“Mr Churchill is originally from Surrey, England and works at the Bank of Butterfield in the private banking department. He was inspired to join because a friend was a mentor. He also thought it would be a great way to connect with a Bermudian family.

“I didn’t really realise the impact I was having until Taj read his letter during the Big Brother and Big Sister of the Year event,” said Mr Churchill. “The biggest thing is that there is not enough men doing what I am doing.

“There is a big waiting list for these little guys. I am just one of many that are already doing this and there is a lot more than can be done. There are many more children that need to be matched.”

Ms Dawson signed her son up for the programme because she was looking for a positive male role model for her son. Taj’s father is not in his life.

“We went on the waiting list several years ago and he wasn’t matched for two-and-a-half years,” said Ms Dawson. “They just didn’t have enough males volunteering for the programme.”

She didn’t want Taj to miss out, so she took him to the various functions that the charity offers, such as kite days and fun days.

Ms Dawson was so impressed with how well the programme worked she became more and more involved.

“Being from a Bermudian family, I knew how to make kites, so we went to kite day and I made kites with the children,” she said. “A lot of the ‘Bigs’ are expatriates and don’t know how to do things like that.

“I believe in the programme.
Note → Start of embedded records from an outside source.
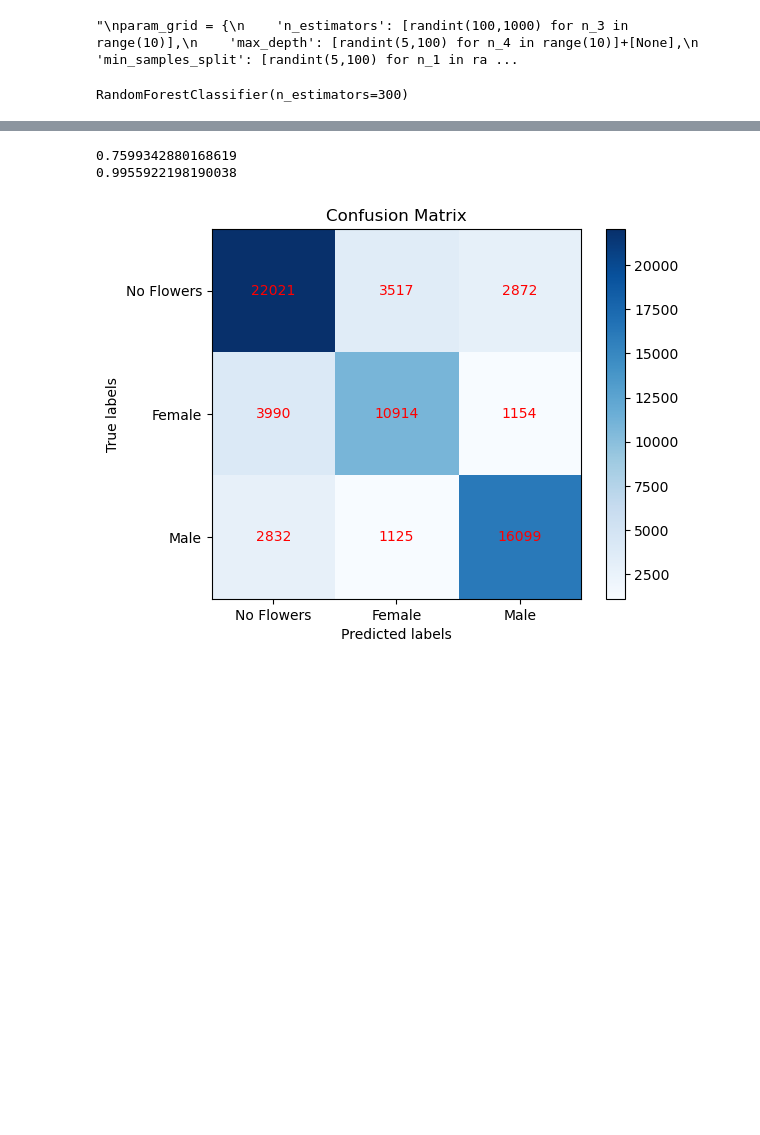
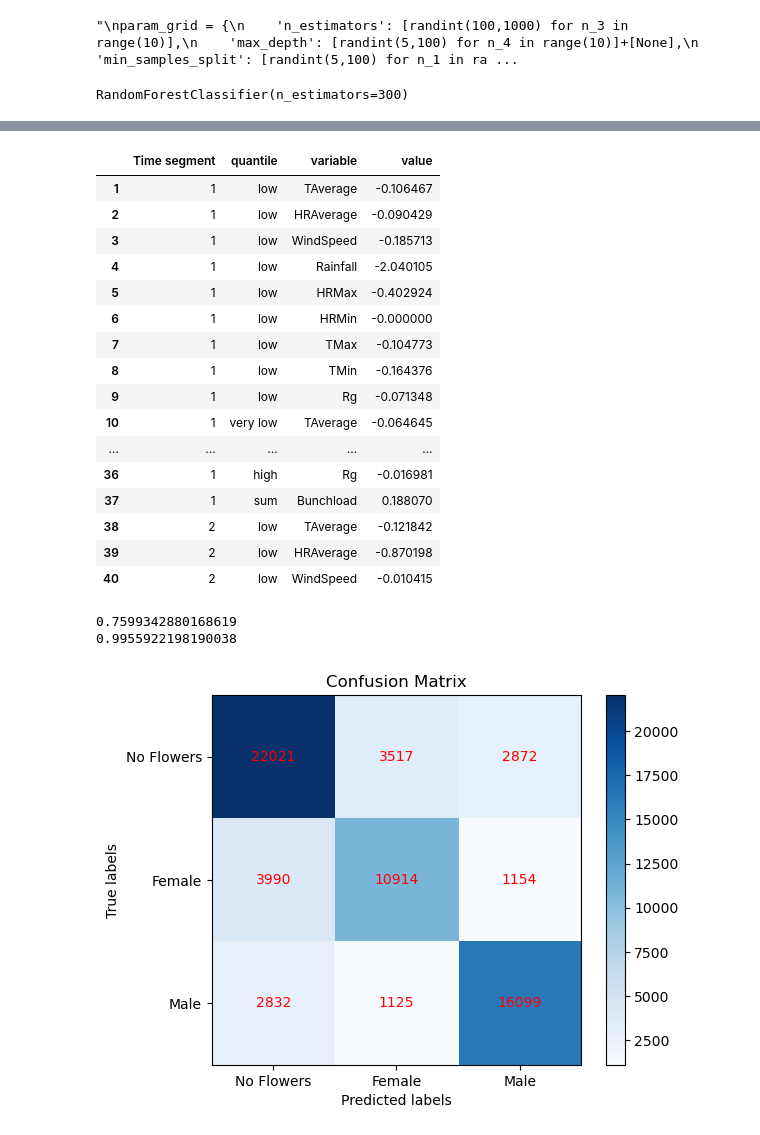
Before and after one commit to Ilex00para/PalmProject, a Jupyter notebook: RandomForest/RandomForest_extremeEvents&BunchLoad.ipynb, the cells around one changed output, grey strips where cells are left out. Cells and saved outputs as stored; diff of their text form; code cells hidden in the pictures; blank space fills up the shorter version.

```diff
--- a/RandomForest/RandomForest_extremeEvents&BunchLoad.ipynb
+++ b/RandomForest/RandomForest_extremeEvents&BunchLoad.ipynb
@@ -479,3 +501,50 @@ RandomForestClassifier(n_estimators=300)
+# %%
+import numpy as np
+import matplotlib.pyplot as plt
+
+# Assuming all_importance is already a numpy array with shape (7, 4, 9)
+# Reshaping all_importance if needed
+all_importance_2 = all_importance[::37].reshape(7, 1)
+indices_to_remove = np.arange(0, len(all_importance), 37)
+all_importance_1 = -np.delete(all_importance, indices_to_remove).reshape(7,4,9)
+
+df = pd.DataFrame(columns=['Time segment','quantile', 'variable', 'value'], index=[0])
+
+# Looping through the categories and features
+for t in range(7):
+    for i, name in enumerate(['low', 'very low', 'high very', 'high']):
+        for feature_index, feature_name in enumerate({'TMin', 'TMax', 'TAverage',
+                        'HRMin', 'HRMax', 'HRAverage',
+                        'WindSpeed','Rainfall','Rg'}):
+            df = pd.concat([df,pd.DataFrame({'Time segment':t+1,'quantile':name,'variable':feature_name,'value':all_importance_1[t, i, feature_index]},index=[0])], axis=0, ignore_index=True)
+    df = pd.concat([df,pd.DataFrame({'Time segment':t+1,'quantile':'sum','variable':'Bunchload','value':all_importance[t]},index=[0])], axis=0, ignore_index=True)
+        # plt.plot()
+        # plt.title(f'{name}  {feature_name}')
+        # plt.ylim(0,all_importance.max())
+        # plt.xlabel('Some X-axis Label')  # Adjust if necessary
+        # plt.ylabel('Importance')         # Adjust if necessary
+        # plt.show()
+df = df.loc[1:]
+df.to_csv('FeatureImportanceRandomForest_Bunchload.csv', index=False)
+df.head(40)
+# %% [output]
+|  | Time segment | quantile | variable | value |
+| 1 | 1 | low | TAverage | -0.106467 |
+| 2 | 1 | low | HRAverage | -0.090429 |
+| 3 | 1 | low | WindSpeed | -0.185713 |
+| 4 | 1 | low | Rainfall | -2.040105 |
+| 5 | 1 | low | HRMax | -0.402924 |
+| 6 | 1 | low | HRMin | -0.000000 |
+| 7 | 1 | low | TMax | -0.104773 |
+| 8 | 1 | low | TMin | -0.164376 |
+| 9 | 1 | low | Rg | -0.071348 |
+| 10 | 1 | very low | TAverage | -0.064645 |
+| ... | ... | ... | ... | ... |
+| 36 | 1 | high | Rg | -0.016981 |
+| 37 | 1 | sum | Bunchload | 0.188070 |
+| 38 | 2 | low | TAverage | -0.121842 |
+| 39 | 2 | low | HRAverage | -0.870198 |
+| 40 | 2 | low | WindSpeed | -0.010415 |
 # %%
 predict = rfc.predict(x_test_adapted)
 print(rfc.score(x_test_adapted,y_test_adapted))
```
Also changed, not shown: parts of 5 cells of this notebook.
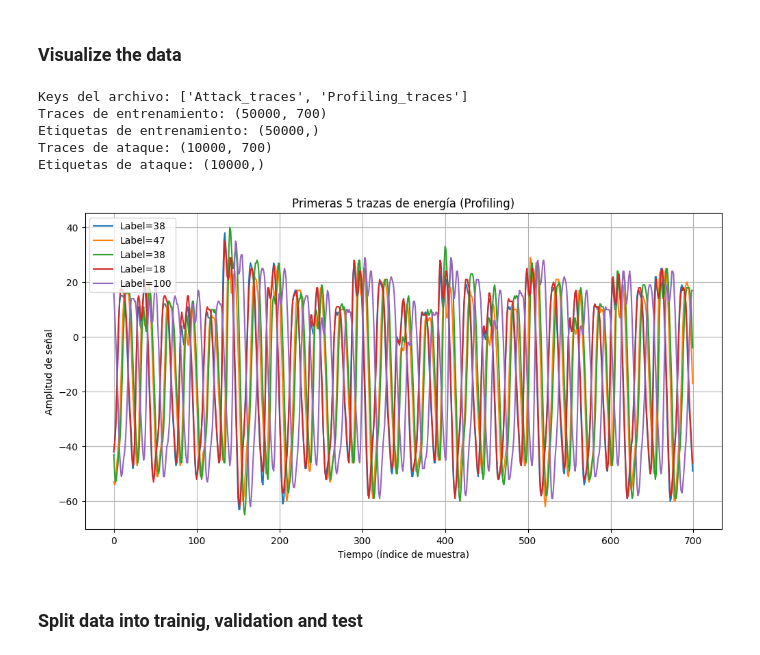
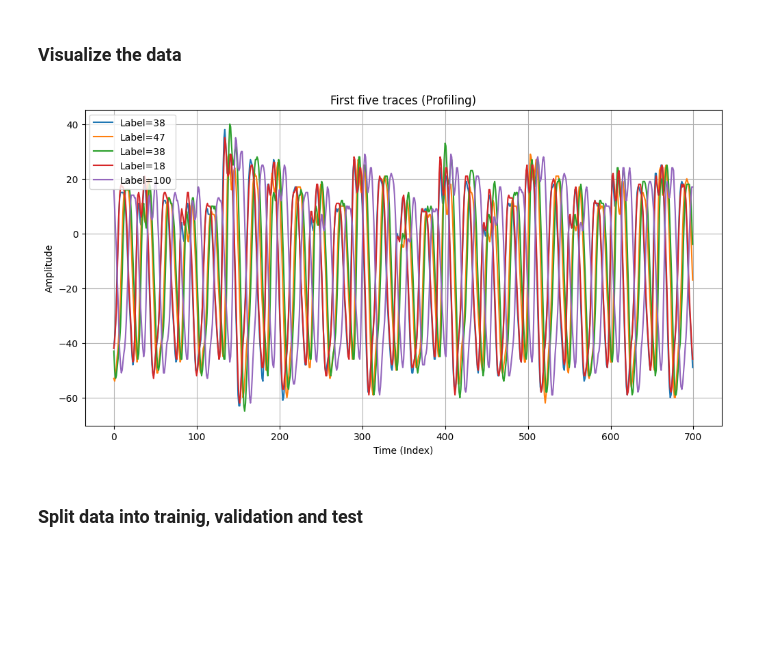
Before and after one commit to ricardo020202/SCA, a Jupyter notebook: SCA.ipynb, the cells around one changed output. Cells and saved outputs as stored; diff of their text form; code cells hidden in the pictures; blank space fills up the shorter version.

```diff
--- a/SCA.ipynb
+++ b/SCA.ipynb
@@ -32,43 +32,23 @@ def load_ascad(file_path):
 # %% [markdown]
 <h3>Visualize the data</h3>
 # %%
-with h5py.File(filename, 'r') as f:
-    print("Keys del archivo:", list(f.keys()))
-
-    traces = f['Profiling_traces/traces']
-    labels = f['Profiling_traces/labels']
-    traces = np.array(traces[:])
-    labels = np.array(labels[:])
-
-    X_train = np.array(f['Profiling_traces/traces'])
-    Y_train = np.array(f['Profiling_traces/labels'])
-    X_val = np.array(f['Attack_traces/traces'])
-    Y_val = np.array(f['Attack_traces/labels'])
-
-    print("Traces de entrenamiento:", X_train.shape)
-    print("Etiquetas de entrenamiento:", Y_train.shape)
-    print("Traces de ataque:", X_val.shape)
-    print("Etiquetas de ataque:", Y_val.shape)
+(X_profiling, Y_profiling), (X_attack, Y_attack), plaintexts_attack, key = load_ascad(filename)
+X_train, X_val, Y_train, Y_val = train_test_split(X_profiling, Y_profiling, test_size=0.1, random_state=42)
 
 num_traces_to_plot = 5
 
 plt.figure(figsize=(12, 6))
 for i in range(num_traces_to_plot):
-    plt.plot(traces[i], label=f"Label={labels[i]}")
+    plt.plot(X_profiling[i], label=f"Label={Y_profiling[i]}")
 
-plt.title("Primeras 5 trazas de energía (Profiling)")
-plt.xlabel("Tiempo (índice de muestra)")
-plt.ylabel("Amplitud de señal")
+plt.title("First five traces (Profiling)")
+plt.xlabel("Time (Index)")
+plt.ylabel("Amplitude")
 plt.legend()
 plt.grid(True)
 plt.show()
 # %% [output]
-Keys del archivo: ['Attack_traces', 'Profiling_traces']
-Traces de entrenamiento: (50000, 700)
-Etiquetas de entrenamiento: (50000,)
-Traces de ataque: (10000, 700)
-Etiquetas de ataque: (10000,)
-[figure, old version]
+[figure, new version]
 # %% [markdown]
 <h3>Split data into trainig, validation and test</h3>
 # %%
```
Also changed, not shown: parts of 4 cells of this notebook, 6 other files.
It has a lot of benefits for the children. When Taj was matched a year and eight months ago, it was a perfect match. It was well worth waiting for.

“Taj does a lot of stuff with his ‘Big’ that he probably would never have had the opportunity to do with just having me and his sister there.”

She said her son was very shy, and Mr Churchill has helped to bring him out of his shell.

Taj now has a lot more confidence and is trying out for different athletic teams, and is involved in soccer. Mr Churchill helps Taj with his homework, and has even helped him to clean and organise his room.

“There are things that boys don’t feel comfortable talking to a female parent about,” said Ms Dawson. “They want to talk to a guy about it.

“Neal encourages Taj in whatever he wants to do, no matter how big or small it is. Sometimes he suggests that Taj rethink his idea a bit.

“He doesn’t make his decision for him but he gives him the guidance that is needed to make the decision.”

 – Article by The Royal Gazette